These instances got me thinking. How am I able to spot these fakes but many other people can’t? Granted I am a much more sophisticated computer user than most. But why when I see the issues I think it is fake and many other people don’t draw the same conclusion.
For example, many of these emails were sent to an email address that didn’t match the name in the message. For example, Jane Public would receive an email that was addressed to John Smith. To me, this mismatch says to me “fake”. But John Smith sees this and sends it to Jane Public because he is worried her order has a problem and she won’t know about it otherwise.
So, why do these types of emails work? And what can we do to make them not work as well?
We’ve all given the “be suspicious of emails” talk. Everybody has heard not to click on links in emails you don’t recognize. So the spammers get around this by sending emails from places people do recognize. When the email is from a place people do business with, many people will overlook minor issues and believe the email is legitimate.
How can we change the tools to help people identify a legitimate email from Amazon versus the fake? The spam filters don’t catch them, at least not right away. The mail programs display the email as legitimate. The email looks legitimate. But it’s not. And the tools do nothing to help people identify these as fake.
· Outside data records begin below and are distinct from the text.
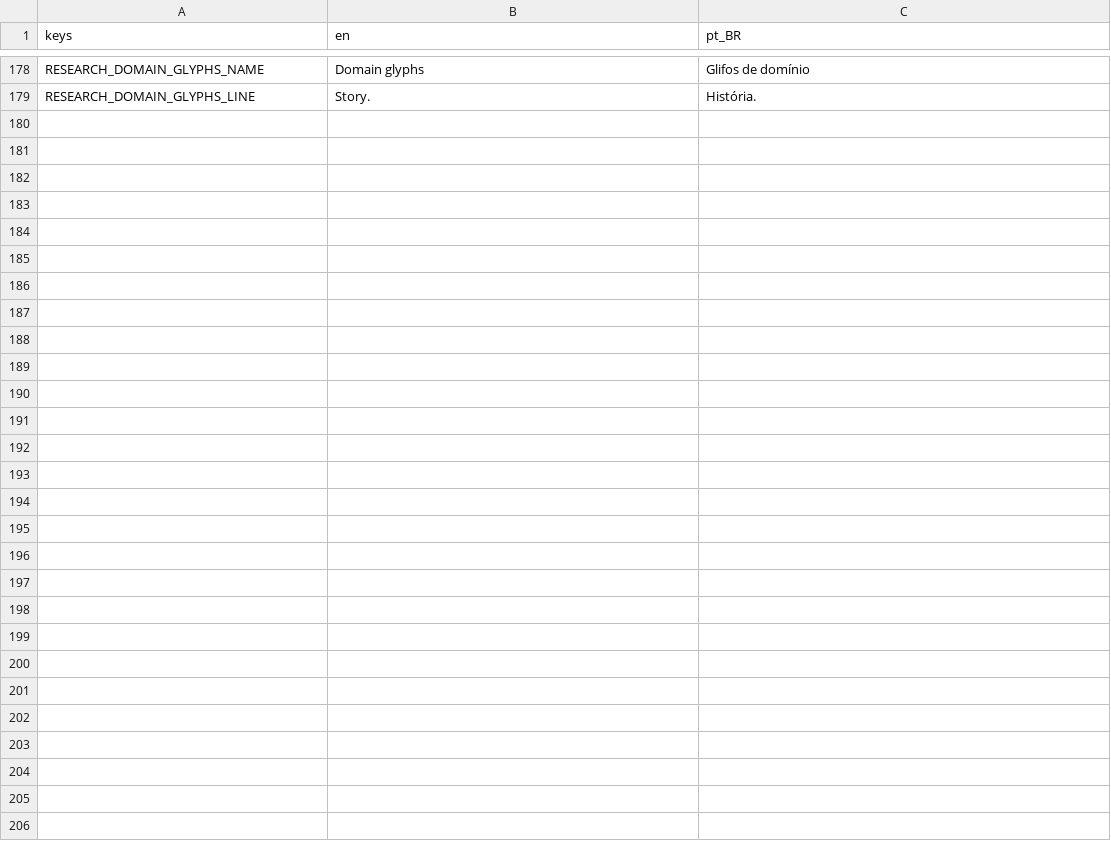
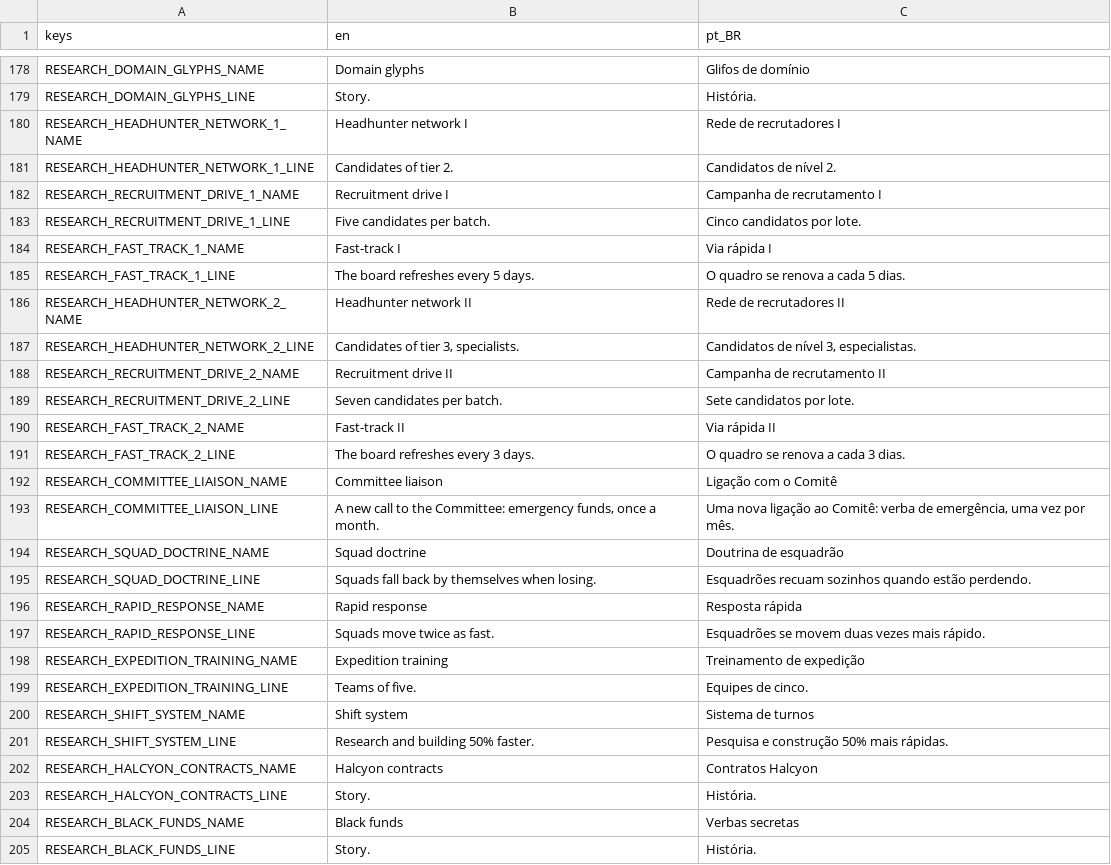
Before and after one commit to lmarcarini/StarPortal, a CSV file: localization/research.csv, drawn as a sheet; only a part is shown, gaps mark what is left out; the diff covers the shown part only; the diff names each change by its address in the sheet, - before the commit and + after, or states it on an @@ line.

```diff
--- a/localization/research.csv
+++ b/localization/research.csv
+row 180: RESEARCH_HEADHUNTER_NETWORK_1_NAME | Headhunter network I | Rede de recrutadores I
+row 181: RESEARCH_HEADHUNTER_NETWORK_1_LINE | Candidates of tier 2. | Candidatos de nível 2.
+row 182: RESEARCH_RECRUITMENT_DRIVE_1_NAME | Recruitment drive I | Campanha de recrutamento I
+row 183: RESEARCH_RECRUITMENT_DRIVE_1_LINE | Five candidates per batch. | Cinco candidatos por lote.
+row 184: RESEARCH_FAST_TRACK_1_NAME | Fast-track I | Via rápida I
+row 185: RESEARCH_FAST_TRACK_1_LINE | The board refreshes every 5 days. | O quadro se renova a cada 5 dias.
+row 186: RESEARCH_HEADHUNTER_NETWORK_2_NAME | Headhunter network II | Rede de recrutadores II
+row 187: RESEARCH_HEADHUNTER_NETWORK_2_LINE | Candidates of tier 3, specialists. | Candidatos de nível 3, especialistas.
+row 188: RESEARCH_RECRUITMENT_DRIVE_2_NAME | Recruitment drive II | Campanha de recrutamento II
+row 189: RESEARCH_RECRUITMENT_DRIVE_2_LINE | Seven candidates per batch. | Sete candidatos por lote.
+row 190: RESEARCH_FAST_TRACK_2_NAME | Fast-track II | Via rápida II
+row 191: RESEARCH_FAST_TRACK_2_LINE | The board refreshes every 3 days. | O quadro se renova a cada 3 dias.
+row 192: RESEARCH_COMMITTEE_LIAISON_NAME | Committee liaison | Ligação com o Comitê
+row 193: RESEARCH_COMMITTEE_LIAISON_LINE | A new call to the Committee: emergency funds, once a month. | Uma nova ligação ao Comitê: verba de emergência, uma vez por mês.
+row 194: RESEARCH_SQUAD_DOCTRINE_NAME | Squad doctrine | Doutrina de esquadrão
+row 195: RESEARCH_SQUAD_DOCTRINE_LINE | Squads fall back by themselves when losing. | Esquadrões recuam sozinhos quando estão perdendo.
+row 196: RESEARCH_RAPID_RESPONSE_NAME | Rapid response | Resposta rápida
+row 197: RESEARCH_RAPID_RESPONSE_LINE | Squads move twice as fast. | Esquadrões se movem duas vezes mais rápido.
+row 198: RESEARCH_EXPEDITION_TRAINING_NAME | Expedition training | Treinamento de expedição
+row 199: RESEARCH_EXPEDITION_TRAINING_LINE | Teams of five. | Equipes de cinco.
+row 200: RESEARCH_SHIFT_SYSTEM_NAME | Shift system | Sistema de turnos
+row 201: RESEARCH_SHIFT_SYSTEM_LINE | Research and building 50% faster. | Pesquisa e construção 50% mais rápidas.
+row 202: RESEARCH_HALCYON_CONTRACTS_NAME | Halcyon contracts | Contratos Halcyon
+row 203: RESEARCH_HALCYON_CONTRACTS_LINE | Story. | História.
+row 204: RESEARCH_BLACK_FUNDS_NAME | Black funds | Verbas secretas
+row 205: RESEARCH_BLACK_FUNDS_LINE | Story. | História.
```
Also changed, not shown: 3 edited cells elsewhere in this file, 28 other files.
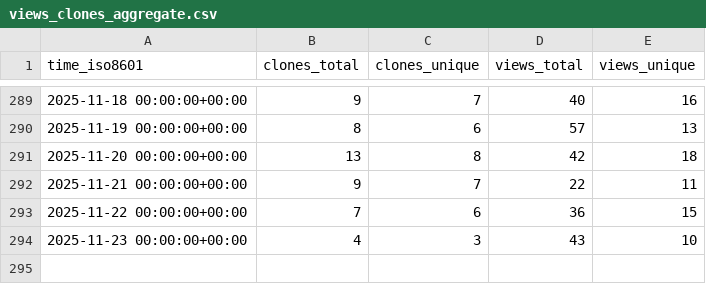
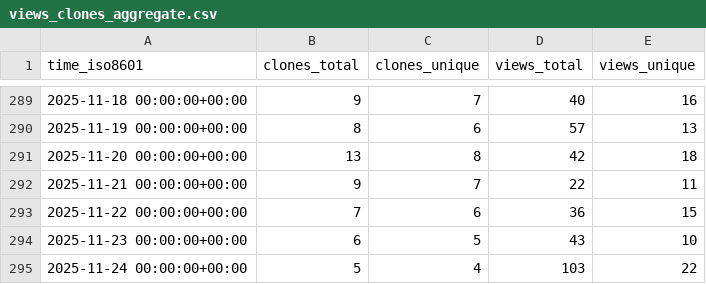
Before and after one commit to PetervanLunteren/AddaxAI, a CSV file: PetervanLunteren/AddaxAI/ghrs-data/views_clones_aggregate.csv, drawn as a sheet; only a part is shown, gaps mark what is left out.

```diff
--- a/PetervanLunteren/AddaxAI/ghrs-data/views_clones_aggregate.csv
+++ b/PetervanLunteren/AddaxAI/ghrs-data/views_clones_aggregate.csv
@@ -293,2 +293,3 @@ time_iso8601,clones_total,clones_unique,views_total,views_unique
 2025-11-22 00:00:00+00:00,7,6,36,15
-2025-11-23 00:00:00+00:00,4,3,43,10
+2025-11-23 00:00:00+00:00,6,5,43,10
+2025-11-24 00:00:00+00:00,5,4,103,22
```
Also changed, not shown: 1 other file.
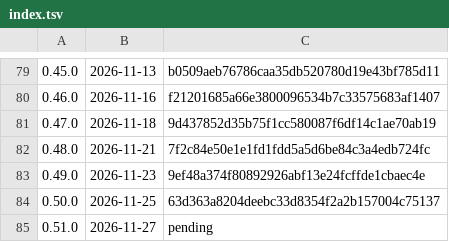
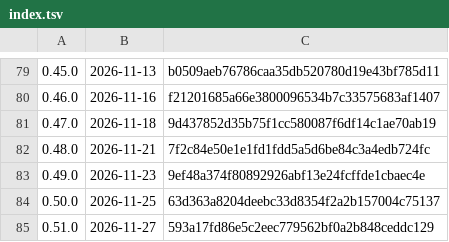
Before and after one commit to k-k1/agent-fleet, a TSV file: deploy/release/notes/index.tsv, drawn as a sheet; only a part is shown, gaps mark what is left out.

```diff
--- a/deploy/release/notes/index.tsv
+++ b/deploy/release/notes/index.tsv
@@ -84,2 +84,2 @@
 0.50.0	2026-11-25	63d363a8204deebc33d8354f2a2b157004c75137
-0.51.0	2026-11-27	pending
+0.51.0	2026-11-27	593a17fd86e5c2eec779562bf0a2b848ceddc129
```
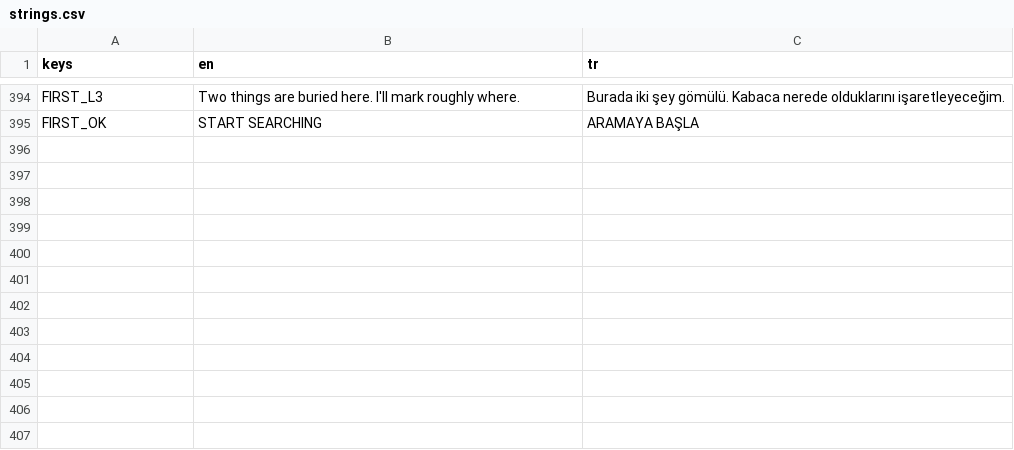
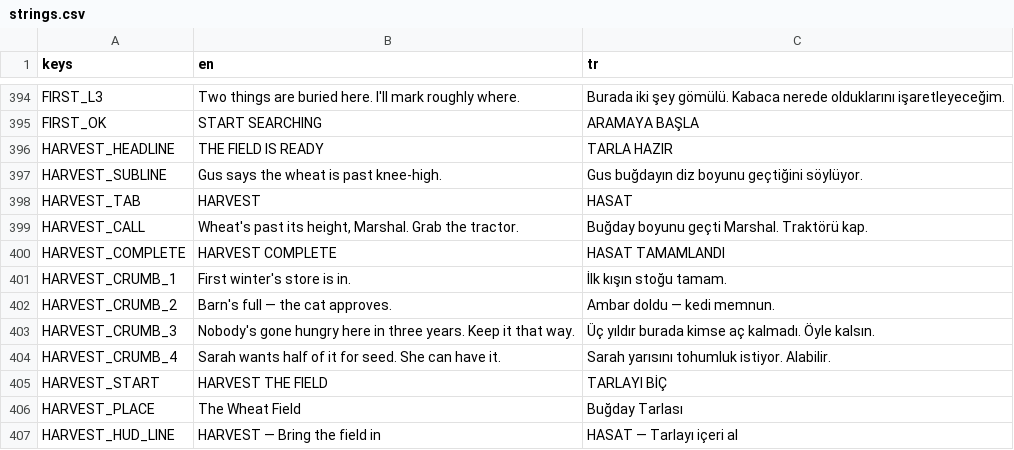
Before and after one commit to osdeniz/underthelawn, a CSV file: i18n/strings.csv, drawn as a sheet; only a part is shown, gaps mark what is left out; the diff names each change by its address in the sheet, - before the commit and + after, or states it on an @@ line.

```diff
--- a/i18n/strings.csv
+++ b/i18n/strings.csv
+row 396: HARVEST_HEADLINE | THE FIELD IS READY | TARLA HAZIR
+row 397: HARVEST_SUBLINE | Gus says the wheat is past knee-high. | Gus buğdayın diz boyunu geçtiğini söylüyor.
+row 398: HARVEST_TAB | HARVEST | HASAT
+row 399: HARVEST_CALL | Wheat's past its height, Marshal. Grab the tractor. | Buğday boyunu geçti Marshal. Traktörü kap.
+row 400: HARVEST_COMPLETE | HARVEST COMPLETE | HASAT TAMAMLANDI
+row 401: HARVEST_CRUMB_1 | First winter's store is in. | İlk kışın stoğu tamam.
+row 402: HARVEST_CRUMB_2 | Barn's full — the cat approves. | Ambar doldu — kedi memnun.
+row 403: HARVEST_CRUMB_3 | Nobody's gone hungry here in three years. Keep it that way. | Üç yıldır burada kimse aç kalmadı. Öyle kalsın.
+row 404: HARVEST_CRUMB_4 | Sarah wants half of it for seed. She can have it. | Sarah yarısını tohumluk istiyor. Alabilir.
+row 405: HARVEST_START | HARVEST THE FIELD | TARLAYI BİÇ
+row 406: HARVEST_PLACE | The Wheat Field | Buğday Tarlası
+row 407: HARVEST_HUD_LINE | HARVEST — Bring the field in | HASAT — Tarlayı içeri al
```
Also changed, not shown: 24 other files.
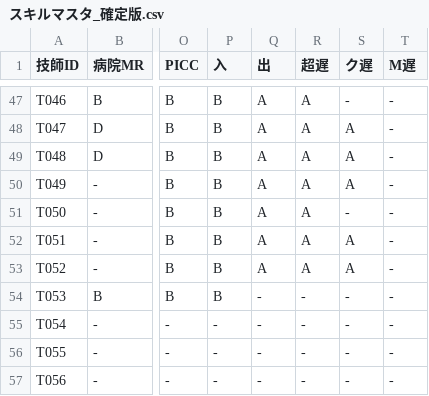
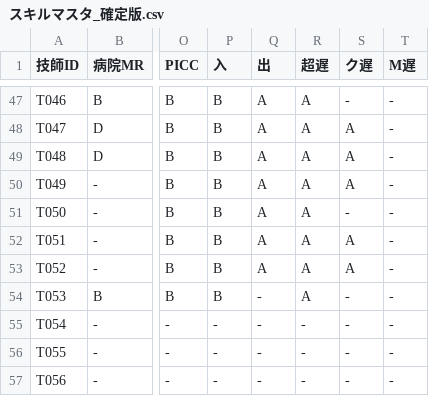
Before and after one commit to kou-0804/local-shift-backup-2026-04-04, a CSV file: shift_scheduler/data/スキルマスタ_確定版.csv, drawn as a sheet; only a part is shown, gaps mark what is left out; the diff names each change by its address in the sheet, - before the commit and + after, or states it on an @@ line.

```diff
--- a/shift_scheduler/data/スキルマスタ_確定版.csv
+++ b/shift_scheduler/data/スキルマスタ_確定版.csv
-R54 (超遅): -
+R54 (超遅): A
```
Also changed, not shown: shift_scheduler/data/夜勤スキル一覧.csv, 4 other files.
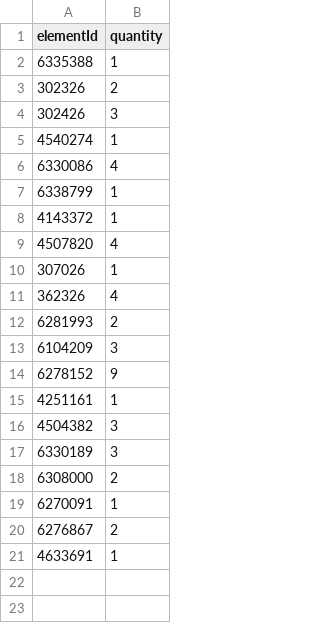
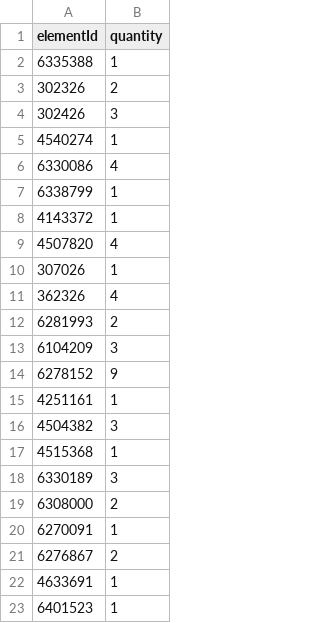
Before and after one commit to clarklab/legomylego, a CSV file: models/xenomorph/out/pick_a_brick.csv, drawn as a sheet; the diff names each change by its address in the sheet, - before the commit and + after, or states it on an @@ line.

```diff
--- a/models/xenomorph/out/pick_a_brick.csv
+++ b/models/xenomorph/out/pick_a_brick.csv
+row 17: 4515368 | 1
+row 23: 6401523 | 1
```
Also changed, not shown: models/xenomorph/out/parts.csv, site/models/xenomorph/parts.csv, 48 other files.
We in IT don’t help the situation when we blame the user for clicking on these links. We act like the people that click on these links don’t listen or don’t understand when we tell them how diligent they need to be. If this problem was caused by another person instead of an email, we’d call the person who fell for the plea too trusting or gullible. So why do we deride these people for believing an email that looks legitimate?